Task to complete
Below are entries to reproduce exactly, apart from their pictures.

────────

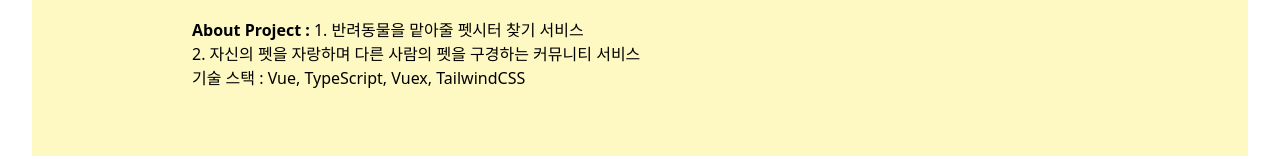
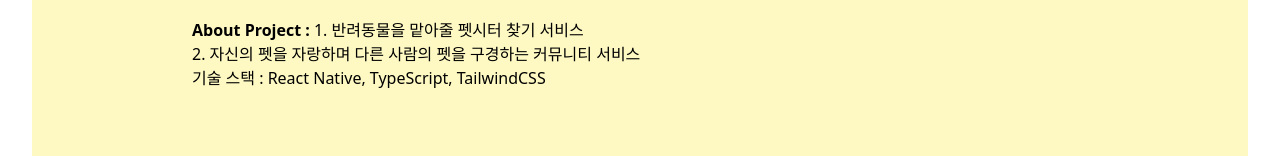
Before and after one commit to ggggggggithub/my-portfolio, a Next.js app: page / in a window 1280 px wide. Shown: the part 2026-2182 px from the top of the page. Built offline with nearby package versions, Linux system fonts and the light colour scheme.

Commit message:
write project

```diff
--- a/src/app/Components/project.tsx
+++ b/src/app/Components/project.tsx
@@ -54,7 +54,7 @@ export default function Project() {
           <br />
           2. 자신의 펫을 자랑하며 다른 사람의 펫을 구경하는 커뮤니티 서비스
         </p>
-        <p>기술 스택 : Vue, TypeScript, Vuex, TailwindCSS</p>
+        <p>기술 스택 : React Native, TypeScript, TailwindCSS</p>
       </div>
     </section>
   );
```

────────

Response to the exercise
Before and after one commit to ggggggggithub/my-portfolio, a Next.js app: page / in a window 1280 px wide. Shown: the part 2026-2182 px from the top of the page. Built offline with nearby package versions, Linux system fonts and the light colour scheme.

Commit message:
write project

```diff
--- a/src/app/Components/project.tsx
+++ b/src/app/Components/project.tsx
@@ -54,7 +54,7 @@ export default function Project() {
           <br />
           2. 자신의 펫을 자랑하며 다른 사람의 펫을 구경하는 커뮤니티 서비스
         </p>
-        <p>기술 스택 : Vue, TypeScript, Vuex, TailwindCSS</p>
+        <p>기술 스택 : React Native, TypeScript, TailwindCSS</p>
       </div>
     </section>
   );
```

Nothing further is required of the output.